Worse was the sobering fact that the rise of this British grocer precisely coincided with a time of enormous social change. Even before his grand project was completed, World War I caused Britain's class system to unravel, and the prospect of acquiring staff to maintain an establishment such as Castle Drogo became a huge and unyielding challenge.

The end of an era was nigh and, in time, the end of the British Empire itself.


National Trust properties near Torquay include:

High Cross House Dartington, near Totnes, built in 1932 by Swiss-American architect William Lescaze. It is showcasing contemporary art. Entry £8 ($7.20). Phone +44 1803 842 382, see

Coleton Fishacre, Brownstone Road, Kingswear, an elegant holiday home of the D'Oyly Carte family, built in the Arts and Crafts style. Entry £9.90. Phone +44 1803 752 466, see

Bradley Manor, Newton Abbot, a mediaeval manor with pre-Raphaelite drawings and art nouveau textiles. Entry £5. Phone +44 1803 661 907, see

A la Ronde, Summer Lane, Exmouth, an unusual 16-sided house built in 1795. Entry £7.50. Phone +44 1395 265 514, see

Finch Foundry, Okehampton, England's last-surviving water-powered forge. Entry £4.70. Phone +44 1837 840 046, see

More information


Getting there Singapore Airlines has a fare to London from Sydney and Melbourne for about $2105 low-season return, including tax. Fly to Singapore (about 8hr), then London (14hr); see Devon's highlights are best reached by train, then car. Trains (about 3hr) depart often from London Paddington for Torquay (a convenient base), from £27.50 ($41.80). BritRail Passes (for all of England) can be ordered through International Rail (phone 1300 387 245, see in Australia. Thrifty Car Rental (phone +44 1803 294 786, see is outside Torquay Railway Station. Vehicles from £25/day. Australians do not require a visa for a stay of up to 6 months.

Castle Drogo is at Drewsteignton, near Exeter, about 1hr drive from Torquay. Take the A382 towards Whiddon Down to Moretonhampstead Road, turn off at Sandy Park and follow the sign-posted country lanes. Entry £9.30. Phone +44 1647 433 306, see nationaltrust (National Trust websites display hours, directions, maps).

Staying there Torquay offers many options. For example, Villa Marina Guest House (phone +44 1803 292 187, see, Tor Park Road, is an award-winning Victorian villa exclusively for adults.

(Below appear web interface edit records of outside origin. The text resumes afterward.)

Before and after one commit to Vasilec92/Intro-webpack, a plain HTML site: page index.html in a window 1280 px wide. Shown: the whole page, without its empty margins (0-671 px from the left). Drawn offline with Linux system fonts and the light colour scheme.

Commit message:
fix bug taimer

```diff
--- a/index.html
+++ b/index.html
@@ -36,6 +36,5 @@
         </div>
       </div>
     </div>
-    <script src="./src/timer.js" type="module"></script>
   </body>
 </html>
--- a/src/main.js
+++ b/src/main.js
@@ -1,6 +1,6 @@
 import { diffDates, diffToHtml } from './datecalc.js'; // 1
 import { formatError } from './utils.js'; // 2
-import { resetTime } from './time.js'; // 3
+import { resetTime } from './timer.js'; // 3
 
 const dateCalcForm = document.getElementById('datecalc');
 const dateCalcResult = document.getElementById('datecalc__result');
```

Double rooms from £65 including breakfast, parking and unlimited wi-fi. For more options see

Margaret Turton travelled courtesy of International Rail